Go through the entries below and copy each line that holds the word "from".
=== Begin Enclosure ===
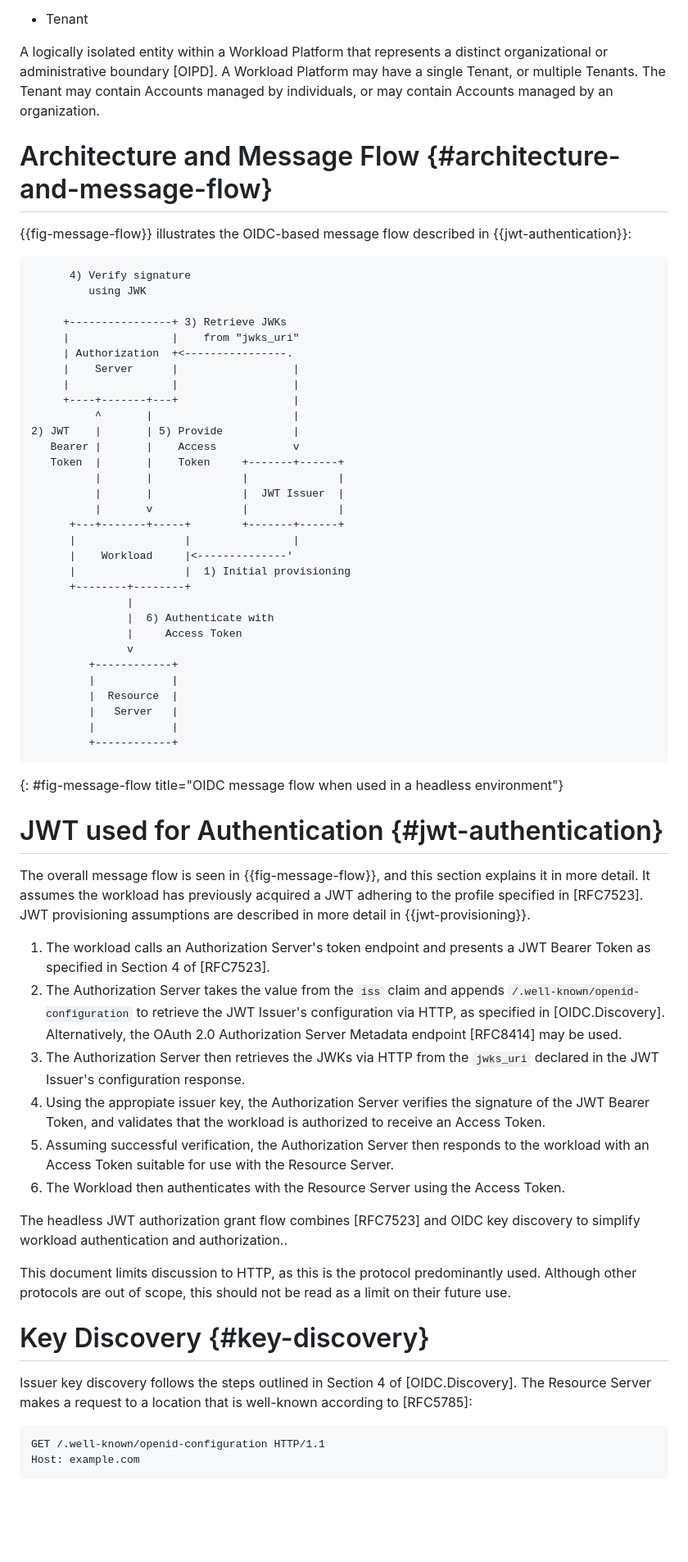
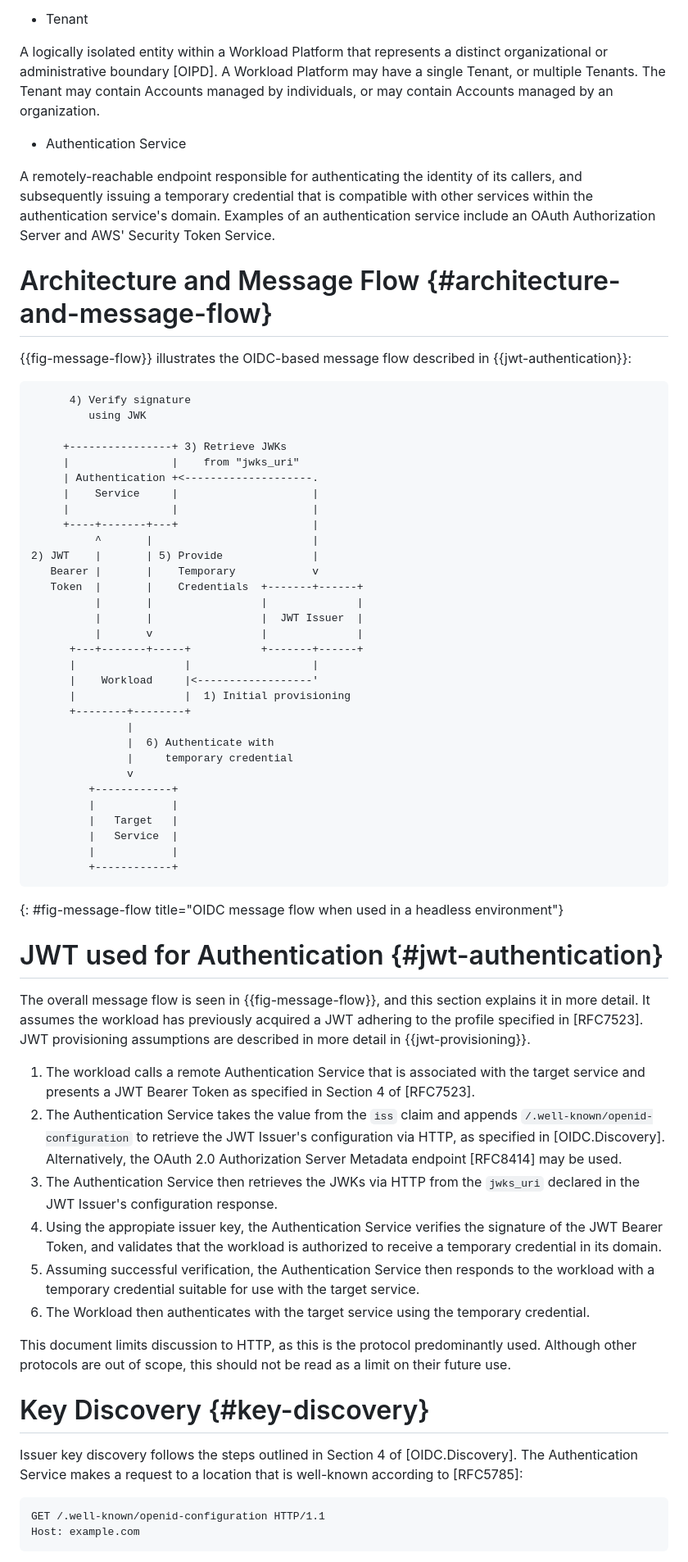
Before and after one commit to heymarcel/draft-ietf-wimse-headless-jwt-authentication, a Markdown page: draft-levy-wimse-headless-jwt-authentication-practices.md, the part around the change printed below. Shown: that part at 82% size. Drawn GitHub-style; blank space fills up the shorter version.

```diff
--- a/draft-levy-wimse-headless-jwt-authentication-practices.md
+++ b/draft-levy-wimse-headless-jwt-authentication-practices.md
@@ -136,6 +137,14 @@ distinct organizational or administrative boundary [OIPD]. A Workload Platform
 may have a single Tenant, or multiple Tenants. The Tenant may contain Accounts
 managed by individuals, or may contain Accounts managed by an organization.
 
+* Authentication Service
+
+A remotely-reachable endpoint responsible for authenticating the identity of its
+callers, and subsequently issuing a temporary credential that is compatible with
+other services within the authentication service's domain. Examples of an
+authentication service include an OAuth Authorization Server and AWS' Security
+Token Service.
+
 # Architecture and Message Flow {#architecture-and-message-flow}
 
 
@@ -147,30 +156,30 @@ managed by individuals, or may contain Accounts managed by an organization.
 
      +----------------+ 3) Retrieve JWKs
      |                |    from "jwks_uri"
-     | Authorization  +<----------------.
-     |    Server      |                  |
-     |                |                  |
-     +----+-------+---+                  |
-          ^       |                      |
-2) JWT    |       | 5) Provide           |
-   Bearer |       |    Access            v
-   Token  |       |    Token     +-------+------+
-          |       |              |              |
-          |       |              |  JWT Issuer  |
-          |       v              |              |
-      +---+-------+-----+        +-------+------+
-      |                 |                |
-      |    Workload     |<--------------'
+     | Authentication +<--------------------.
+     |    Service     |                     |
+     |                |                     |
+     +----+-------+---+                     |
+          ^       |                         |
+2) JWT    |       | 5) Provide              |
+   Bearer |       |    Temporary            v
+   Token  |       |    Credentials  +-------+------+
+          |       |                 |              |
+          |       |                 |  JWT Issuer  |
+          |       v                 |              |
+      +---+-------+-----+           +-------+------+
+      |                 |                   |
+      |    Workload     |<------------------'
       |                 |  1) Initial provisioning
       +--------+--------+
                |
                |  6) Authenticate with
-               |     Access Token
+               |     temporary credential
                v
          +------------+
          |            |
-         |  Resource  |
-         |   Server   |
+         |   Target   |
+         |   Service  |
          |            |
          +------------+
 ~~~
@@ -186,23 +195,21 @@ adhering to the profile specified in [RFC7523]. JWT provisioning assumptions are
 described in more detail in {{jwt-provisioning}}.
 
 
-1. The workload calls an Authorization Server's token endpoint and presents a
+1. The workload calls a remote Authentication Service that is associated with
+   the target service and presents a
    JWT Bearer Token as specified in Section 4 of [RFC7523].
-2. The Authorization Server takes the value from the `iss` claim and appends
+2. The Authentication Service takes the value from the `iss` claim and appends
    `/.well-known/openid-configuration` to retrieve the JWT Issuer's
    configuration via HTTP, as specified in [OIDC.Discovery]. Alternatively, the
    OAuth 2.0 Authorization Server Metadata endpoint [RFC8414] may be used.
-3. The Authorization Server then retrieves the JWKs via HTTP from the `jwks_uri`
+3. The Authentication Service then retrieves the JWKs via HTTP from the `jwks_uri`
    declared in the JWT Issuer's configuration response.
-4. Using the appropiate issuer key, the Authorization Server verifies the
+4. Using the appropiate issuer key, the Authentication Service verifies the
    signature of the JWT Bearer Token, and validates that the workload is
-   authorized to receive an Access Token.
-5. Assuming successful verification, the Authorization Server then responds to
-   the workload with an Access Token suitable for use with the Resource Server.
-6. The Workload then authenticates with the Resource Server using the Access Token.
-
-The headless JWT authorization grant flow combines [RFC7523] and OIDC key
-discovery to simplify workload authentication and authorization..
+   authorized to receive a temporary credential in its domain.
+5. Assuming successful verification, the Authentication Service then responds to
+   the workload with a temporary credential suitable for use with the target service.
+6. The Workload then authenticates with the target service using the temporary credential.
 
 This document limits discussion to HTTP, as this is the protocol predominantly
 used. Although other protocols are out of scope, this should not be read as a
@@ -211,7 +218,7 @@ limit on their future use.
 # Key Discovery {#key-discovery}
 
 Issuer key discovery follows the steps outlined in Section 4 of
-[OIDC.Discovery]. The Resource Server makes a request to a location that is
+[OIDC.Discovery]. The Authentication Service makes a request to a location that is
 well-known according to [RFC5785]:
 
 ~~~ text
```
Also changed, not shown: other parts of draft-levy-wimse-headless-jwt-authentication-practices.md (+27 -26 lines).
=== End Enclosure ===
=== Begin Enclosure ===
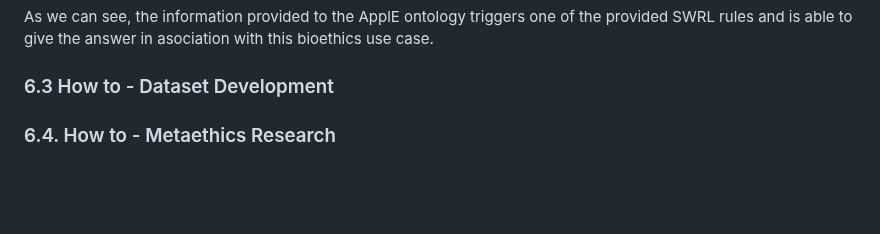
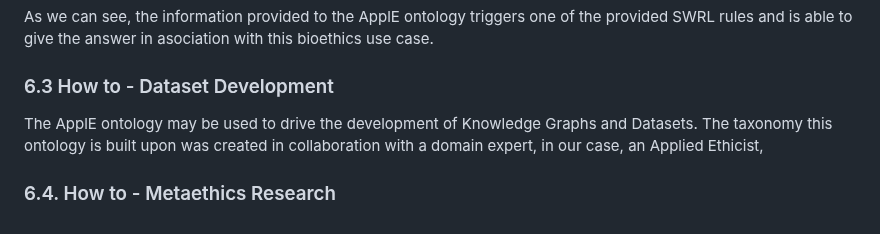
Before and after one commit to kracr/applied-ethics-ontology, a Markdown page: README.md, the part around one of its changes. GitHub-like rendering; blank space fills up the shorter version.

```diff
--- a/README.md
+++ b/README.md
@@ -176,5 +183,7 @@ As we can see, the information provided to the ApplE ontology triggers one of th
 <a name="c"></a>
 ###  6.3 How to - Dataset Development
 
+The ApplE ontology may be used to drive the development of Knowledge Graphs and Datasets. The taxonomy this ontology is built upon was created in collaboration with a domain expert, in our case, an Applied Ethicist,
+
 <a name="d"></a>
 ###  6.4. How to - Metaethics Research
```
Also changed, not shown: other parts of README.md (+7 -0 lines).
=== End Enclosure ===
=== Begin Enclosure ===
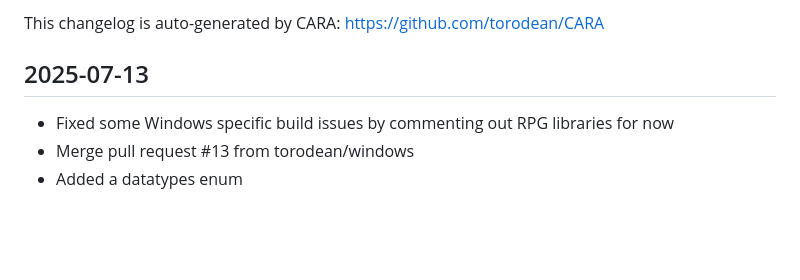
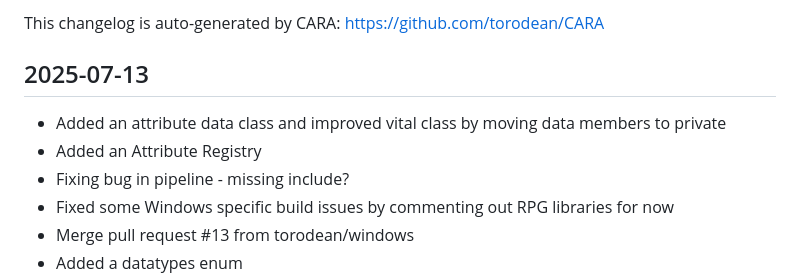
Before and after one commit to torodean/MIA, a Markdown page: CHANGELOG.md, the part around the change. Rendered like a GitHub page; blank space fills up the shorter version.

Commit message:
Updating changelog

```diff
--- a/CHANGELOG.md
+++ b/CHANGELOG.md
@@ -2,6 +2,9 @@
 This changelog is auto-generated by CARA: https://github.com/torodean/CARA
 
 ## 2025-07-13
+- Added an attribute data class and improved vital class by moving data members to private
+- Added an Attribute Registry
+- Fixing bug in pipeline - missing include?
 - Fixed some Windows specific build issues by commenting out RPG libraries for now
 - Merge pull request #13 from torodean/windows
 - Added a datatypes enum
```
=== End Enclosure ===
> **Task output**
      |                |    from "jwks_uri"
-2. The Authorization Server takes the value from the `iss` claim and appends
+2. The Authentication Service takes the value from the `iss` claim and appends
-3. The Authorization Server then retrieves the JWKs via HTTP from the `jwks_uri`
+3. The Authentication Service then retrieves the JWKs via HTTP from the `jwks_uri`
 - Merge pull request #13 from torodean/windows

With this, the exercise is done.